▶ _How to complete this task_: The answer must be an exact copy of the entries that follow, with all images removed.

(Items listed in a dataset)
##############################
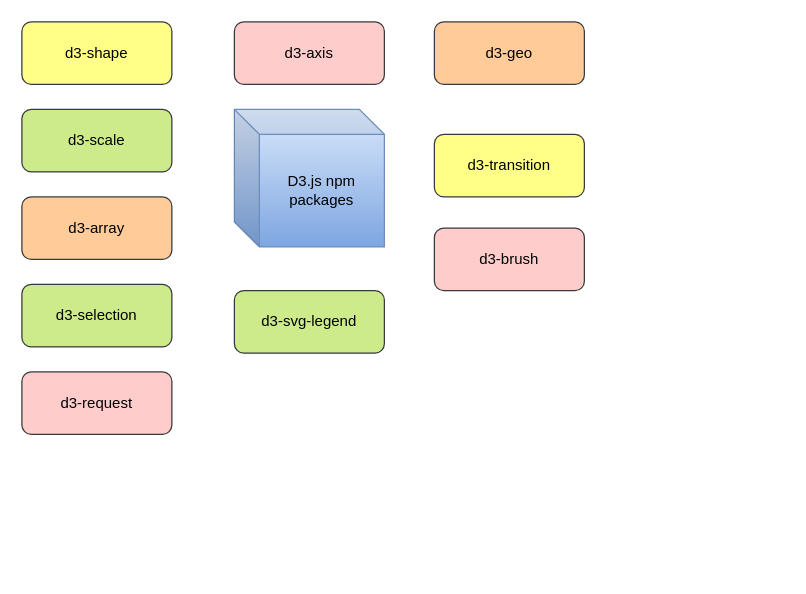
This is page "D3 Packages" (3 of 6) of My Articles/d3/D3 Understanding.drawio from anbarasan-raji/books, a draw.io file, before an edit. Source tidied: cells renumbered, new cells numbered last; positions are measured from the earlier drawing's top-left corner, leaving out a move shared by most shapes. Both pictures are drawn from the tidied source at 125%, with x=0, y=0 at pixel (21, 21).
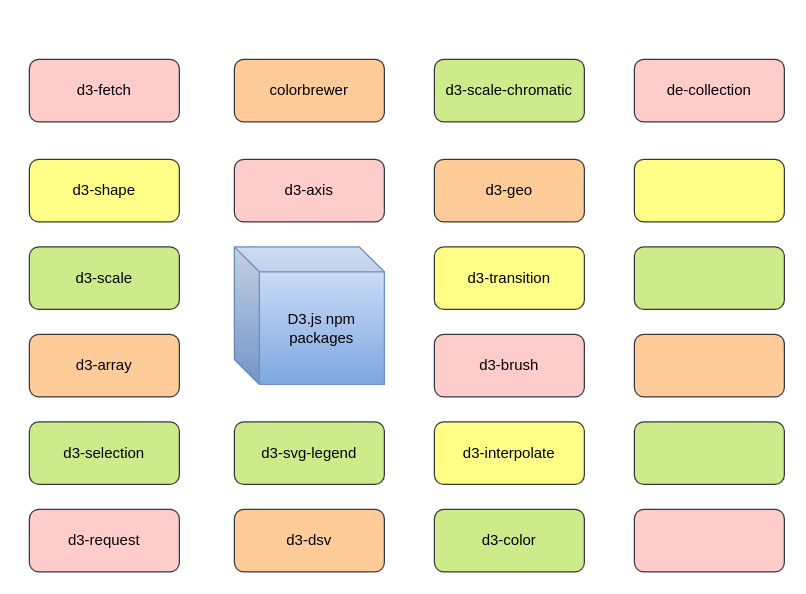
The same page after the edit.

What changed in the source:
```diff
@@
     <mxCell id="2" value="D3.js npm packages" style="shape=cube;whiteSpace=wrap;html=1;boundedLbl=1;backgroundOutline=1;darkOpacity=0.05;darkOpacity2=0.1;gradientColor=#7ea6e0;fillColor=#dae8fc;strokeColor=#6c8ebf;" parent="1" vertex="1">
-      <mxGeometry x="170" y="70" width="120" height="110" as="geometry" />
+      <mxGeometry x="170" y="180" width="120" height="110" as="geometry" />
     </mxCell>
     <mxCell id="3" value="d3-shape" style="rounded=1;whiteSpace=wrap;html=1;fillColor=#ffff88;strokeColor=#36393d;" parent="1" vertex="1">
-      <mxGeometry width="120" height="50" as="geometry" />
+      <mxGeometry x="6" y="110" width="120" height="50" as="geometry" />
     </mxCell>
     <mxCell id="4" value="d3-selection" style="rounded=1;whiteSpace=wrap;html=1;fillColor=#cdeb8b;strokeColor=#36393d;" parent="1" vertex="1">
-      <mxGeometry y="210" width="120" height="50" as="geometry" />
+      <mxGeometry x="6" y="320" width="120" height="50" as="geometry" />
     </mxCell>
     <mxCell id="5" value="d3-array" style="rounded=1;whiteSpace=wrap;html=1;fillColor=#ffcc99;strokeColor=#36393d;" parent="1" vertex="1">
-      <mxGeometry y="140" width="120" height="50" as="geometry" />
+      <mxGeometry x="6" y="250" width="120" height="50" as="geometry" />
     </mxCell>
     <mxCell id="6" value="d3-scale" style="rounded=1;whiteSpace=wrap;html=1;fillColor=#cdeb8b;strokeColor=#36393d;" parent="1" vertex="1">
-      <mxGeometry y="70" width="120" height="50" as="geometry" />
+      <mxGeometry x="6" y="180" width="120" height="50" as="geometry" />
     </mxCell>
     <mxCell id="7" value="d3-axis" style="rounded=1;whiteSpace=wrap;html=1;fillColor=#ffcccc;strokeColor=#36393d;" parent="1" vertex="1">
-      <mxGeometry x="170" width="120" height="50" as="geometry" />
+      <mxGeometry x="170" y="110" width="120" height="50" as="geometry" />
     </mxCell>
     <mxCell id="8" value="d3-brush" style="rounded=1;whiteSpace=wrap;html=1;fillColor=#ffcccc;strokeColor=#36393d;" parent="1" vertex="1">
-      <mxGeometry x="330" y="165" width="120" height="50" as="geometry" />
+      <mxGeometry x="330" y="250" width="120" height="50" as="geometry" />
     </mxCell>
     <mxCell id="9" value="d3-geo" style="rounded=1;whiteSpace=wrap;html=1;fillColor=#ffcc99;strokeColor=#36393d;" parent="1" vertex="1">
-      <mxGeometry x="330" width="120" height="50" as="geometry" />
+      <mxGeometry x="330" y="110" width="120" height="50" as="geometry" />
     </mxCell>
     <mxCell id="10" value="d3-transition" style="rounded=1;whiteSpace=wrap;html=1;fillColor=#ffff88;strokeColor=#36393d;" parent="1" vertex="1">
-      <mxGeometry x="330" y="90" width="120" height="50" as="geometry" />
+      <mxGeometry x="330" y="180" width="120" height="50" as="geometry" />
     </mxCell>
     <mxCell id="11" value="d3-svg-legend" style="rounded=1;whiteSpace=wrap;html=1;fillColor=#cdeb8b;strokeColor=#36393d;" parent="1" vertex="1">
-      <mxGeometry x="170" y="215" width="120" height="50" as="geometry" />
+      <mxGeometry x="170" y="320" width="120" height="50" as="geometry" />
     </mxCell>
     <mxCell id="12" value="d3-request" style="rounded=1;whiteSpace=wrap;html=1;fillColor=#ffcccc;strokeColor=#36393d;" parent="1" vertex="1">
-      <mxGeometry y="280" width="120" height="50" as="geometry" />
+      <mxGeometry x="6" y="390" width="120" height="50" as="geometry" />
     </mxCell>
+    <mxCell id="13" value="d3-dsv" style="rounded=1;whiteSpace=wrap;html=1;fillColor=#ffcc99;strokeColor=#36393d;" parent="1" vertex="1">
+      <mxGeometry x="170" y="390" width="120" height="50" as="geometry" />
+    </mxCell>
+    <mxCell id="14" value="d3-color" style="rounded=1;whiteSpace=wrap;html=1;fillColor=#cdeb8b;strokeColor=#36393d;" parent="1" vertex="1">
+      <mxGeometry x="330" y="390" width="120" height="50" as="geometry" />
+    </mxCell>
+    <mxCell id="15" value="d3-interpolate" style="rounded=1;whiteSpace=wrap;html=1;fillColor=#ffff88;strokeColor=#36393d;" parent="1" vertex="1">
+      <mxGeometry x="330" y="320" width="120" height="50" as="geometry" />
+    </mxCell>
+    <mxCell id="16" value="d3-fetch" style="rounded=1;whiteSpace=wrap;html=1;fillColor=#ffcccc;strokeColor=#36393d;" parent="1" vertex="1">
+      <mxGeometry x="6" y="30" width="120" height="50" as="geometry" />
+    </mxCell>
+    <mxCell id="17" value="colorbrewer" style="rounded=1;whiteSpace=wrap;html=1;fillColor=#ffcc99;strokeColor=#36393d;" parent="1" vertex="1">
+      <mxGeometry x="170" y="30" width="120" height="50" as="geometry" />
+    </mxCell>
+    <mxCell id="18" value="d3-scale-chromatic" style="rounded=1;whiteSpace=wrap;html=1;fillColor=#cdeb8b;strokeColor=#36393d;" parent="1" vertex="1">
+      <mxGeometry x="330" y="30" width="120" height="50" as="geometry" />
+    </mxCell>
+    <mxCell id="19" style="rounded=1;whiteSpace=wrap;html=1;fillColor=#ffff88;strokeColor=#36393d;" parent="1" vertex="1">
+      <mxGeometry x="490" y="110" width="120" height="50" as="geometry" />
+    </mxCell>
+    <mxCell id="20" style="rounded=1;whiteSpace=wrap;html=1;fillColor=#cdeb8b;strokeColor=#36393d;" parent="1" vertex="1">
+      <mxGeometry x="490" y="320" width="120" height="50" as="geometry" />
+    </mxCell>
+    <mxCell id="21" style="rounded=1;whiteSpace=wrap;html=1;fillColor=#ffcc99;strokeColor=#36393d;" parent="1" vertex="1">
+      <mxGeometry x="490" y="250" width="120" height="50" as="geometry" />
+    </mxCell>
+    <mxCell id="22" style="rounded=1;whiteSpace=wrap;html=1;fillColor=#cdeb8b;strokeColor=#36393d;" parent="1" vertex="1">
+      <mxGeometry x="490" y="180" width="120" height="50" as="geometry" />
+    </mxCell>
+    <mxCell id="23" style="rounded=1;whiteSpace=wrap;html=1;fillColor=#ffcccc;strokeColor=#36393d;" parent="1" vertex="1">
+      <mxGeometry x="490" y="390" width="120" height="50" as="geometry" />
+    </mxCell>
+    <mxCell id="24" value="de-collection" style="rounded=1;whiteSpace=wrap;html=1;fillColor=#ffcccc;strokeColor=#36393d;" parent="1" vertex="1">
+      <mxGeometry x="490" y="30" width="120" height="50" as="geometry" />
+    </mxCell>
```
##############################
▶ _Solved exercise_:
This is page "D3 Packages" (3 of 6) of My Articles/d3/D3 Understanding.drawio from anbarasan-raji/books, a draw.io file, before an edit. Source tidied: cells renumbered, new cells numbered last; positions are measured from the earlier drawing's top-left corner, leaving out a move shared by most shapes. Both pictures are drawn from the tidied source at 125%, with x=0, y=0 at pixel (21, 21).
The same page after the edit.

What changed in the source:
```diff
@@
     <mxCell id="2" value="D3.js npm packages" style="shape=cube;whiteSpace=wrap;html=1;boundedLbl=1;backgroundOutline=1;darkOpacity=0.05;darkOpacity2=0.1;gradientColor=#7ea6e0;fillColor=#dae8fc;strokeColor=#6c8ebf;" parent="1" vertex="1">
-      <mxGeometry x="170" y="70" width="120" height="110" as="geometry" />
+      <mxGeometry x="170" y="180" width="120" height="110" as="geometry" />
     </mxCell>
     <mxCell id="3" value="d3-shape" style="rounded=1;whiteSpace=wrap;html=1;fillColor=#ffff88;strokeColor=#36393d;" parent="1" vertex="1">
-      <mxGeometry width="120" height="50" as="geometry" />
+      <mxGeometry x="6" y="110" width="120" height="50" as="geometry" />
     </mxCell>
     <mxCell id="4" value="d3-selection" style="rounded=1;whiteSpace=wrap;html=1;fillColor=#cdeb8b;strokeColor=#36393d;" parent="1" vertex="1">
-      <mxGeometry y="210" width="120" height="50" as="geometry" />
+      <mxGeometry x="6" y="320" width="120" height="50" as="geometry" />
     </mxCell>
     <mxCell id="5" value="d3-array" style="rounded=1;whiteSpace=wrap;html=1;fillColor=#ffcc99;strokeColor=#36393d;" parent="1" vertex="1">
-      <mxGeometry y="140" width="120" height="50" as="geometry" />
+      <mxGeometry x="6" y="250" width="120" height="50" as="geometry" />
     </mxCell>
     <mxCell id="6" value="d3-scale" style="rounded=1;whiteSpace=wrap;html=1;fillColor=#cdeb8b;strokeColor=#36393d;" parent="1" vertex="1">
-      <mxGeometry y="70" width="120" height="50" as="geometry" />
+      <mxGeometry x="6" y="180" width="120" height="50" as="geometry" />
     </mxCell>
     <mxCell id="7" value="d3-axis" style="rounded=1;whiteSpace=wrap;html=1;fillColor=#ffcccc;strokeColor=#36393d;" parent="1" vertex="1">
-      <mxGeometry x="170" width="120" height="50" as="geometry" />
+      <mxGeometry x="170" y="110" width="120" height="50" as="geometry" />
     </mxCell>
     <mxCell id="8" value="d3-brush" style="rounded=1;whiteSpace=wrap;html=1;fillColor=#ffcccc;strokeColor=#36393d;" parent="1" vertex="1">
-      <mxGeometry x="330" y="165" width="120" height="50" as="geometry" />
+      <mxGeometry x="330" y="250" width="120" height="50" as="geometry" />
     </mxCell>
     <mxCell id="9" value="d3-geo" style="rounded=1;whiteSpace=wrap;html=1;fillColor=#ffcc99;strokeColor=#36393d;" parent="1" vertex="1">
-      <mxGeometry x="330" width="120" height="50" as="geometry" />
+      <mxGeometry x="330" y="110" width="120" height="50" as="geometry" />
     </mxCell>
     <mxCell id="10" value="d3-transition" style="rounded=1;whiteSpace=wrap;html=1;fillColor=#ffff88;strokeColor=#36393d;" parent="1" vertex="1">
-      <mxGeometry x="330" y="90" width="120" height="50" as="geometry" />
+      <mxGeometry x="330" y="180" width="120" height="50" as="geometry" />
     </mxCell>
     <mxCell id="11" value="d3-svg-legend" style="rounded=1;whiteSpace=wrap;html=1;fillColor=#cdeb8b;strokeColor=#36393d;" parent="1" vertex="1">
-      <mxGeometry x="170" y="215" width="120" height="50" as="geometry" />
+      <mxGeometry x="170" y="320" width="120" height="50" as="geometry" />
     </mxCell>
     <mxCell id="12" value="d3-request" style="rounded=1;whiteSpace=wrap;html=1;fillColor=#ffcccc;strokeColor=#36393d;" parent="1" vertex="1">
-      <mxGeometry y="280" width="120" height="50" as="geometry" />
+      <mxGeometry x="6" y="390" width="120" height="50" as="geometry" />
     </mxCell>
+    <mxCell id="13" value="d3-dsv" style="rounded=1;whiteSpace=wrap;html=1;fillColor=#ffcc99;strokeColor=#36393d;" parent="1" vertex="1">
+      <mxGeometry x="170" y="390" width="120" height="50" as="geometry" />
+    </mxCell>
+    <mxCell id="14" value="d3-color" style="rounded=1;whiteSpace=wrap;html=1;fillColor=#cdeb8b;strokeColor=#36393d;" parent="1" vertex="1">
+      <mxGeometry x="330" y="390" width="120" height="50" as="geometry" />
+    </mxCell>
+    <mxCell id="15" value="d3-interpolate" style="rounded=1;whiteSpace=wrap;html=1;fillColor=#ffff88;strokeColor=#36393d;" parent="1" vertex="1">
+      <mxGeometry x="330" y="320" width="120" height="50" as="geometry" />
+    </mxCell>
+    <mxCell id="16" value="d3-fetch" style="rounded=1;whiteSpace=wrap;html=1;fillColor=#ffcccc;strokeColor=#36393d;" parent="1" vertex="1">
+      <mxGeometry x="6" y="30" width="120" height="50" as="geometry" />
+    </mxCell>
+    <mxCell id="17" value="colorbrewer" style="rounded=1;whiteSpace=wrap;html=1;fillColor=#ffcc99;strokeColor=#36393d;" parent="1" vertex="1">
+      <mxGeometry x="170" y="30" width="120" height="50" as="geometry" />
+    </mxCell>
+    <mxCell id="18" value="d3-scale-chromatic" style="rounded=1;whiteSpace=wrap;html=1;fillColor=#cdeb8b;strokeColor=#36393d;" parent="1" vertex="1">
+      <mxGeometry x="330" y="30" width="120" height="50" as="geometry" />
+    </mxCell>
+    <mxCell id="19" style="rounded=1;whiteSpace=wrap;html=1;fillColor=#ffff88;strokeColor=#36393d;" parent="1" vertex="1">
+      <mxGeometry x="490" y="110" width="120" height="50" as="geometry" />
+    </mxCell>
+    <mxCell id="20" style="rounded=1;whiteSpace=wrap;html=1;fillColor=#cdeb8b;strokeColor=#36393d;" parent="1" vertex="1">
+      <mxGeometry x="490" y="320" width="120" height="50" as="geometry" />
+    </mxCell>
+    <mxCell id="21" style="rounded=1;whiteSpace=wrap;html=1;fillColor=#ffcc99;strokeColor=#36393d;" parent="1" vertex="1">
+      <mxGeometry x="490" y="250" width="120" height="50" as="geometry" />
+    </mxCell>
+    <mxCell id="22" style="rounded=1;whiteSpace=wrap;html=1;fillColor=#cdeb8b;strokeColor=#36393d;" parent="1" vertex="1">
+      <mxGeometry x="490" y="180" width="120" height="50" as="geometry" />
+    </mxCell>
+    <mxCell id="23" style="rounded=1;whiteSpace=wrap;html=1;fillColor=#ffcccc;strokeColor=#36393d;" parent="1" vertex="1">
+      <mxGeometry x="490" y="390" width="120" height="50" as="geometry" />
+    </mxCell>
+    <mxCell id="24" value="de-collection" style="rounded=1;whiteSpace=wrap;html=1;fillColor=#ffcccc;strokeColor=#36393d;" parent="1" vertex="1">
+      <mxGeometry x="490" y="30" width="120" height="50" as="geometry" />
+    </mxCell>
```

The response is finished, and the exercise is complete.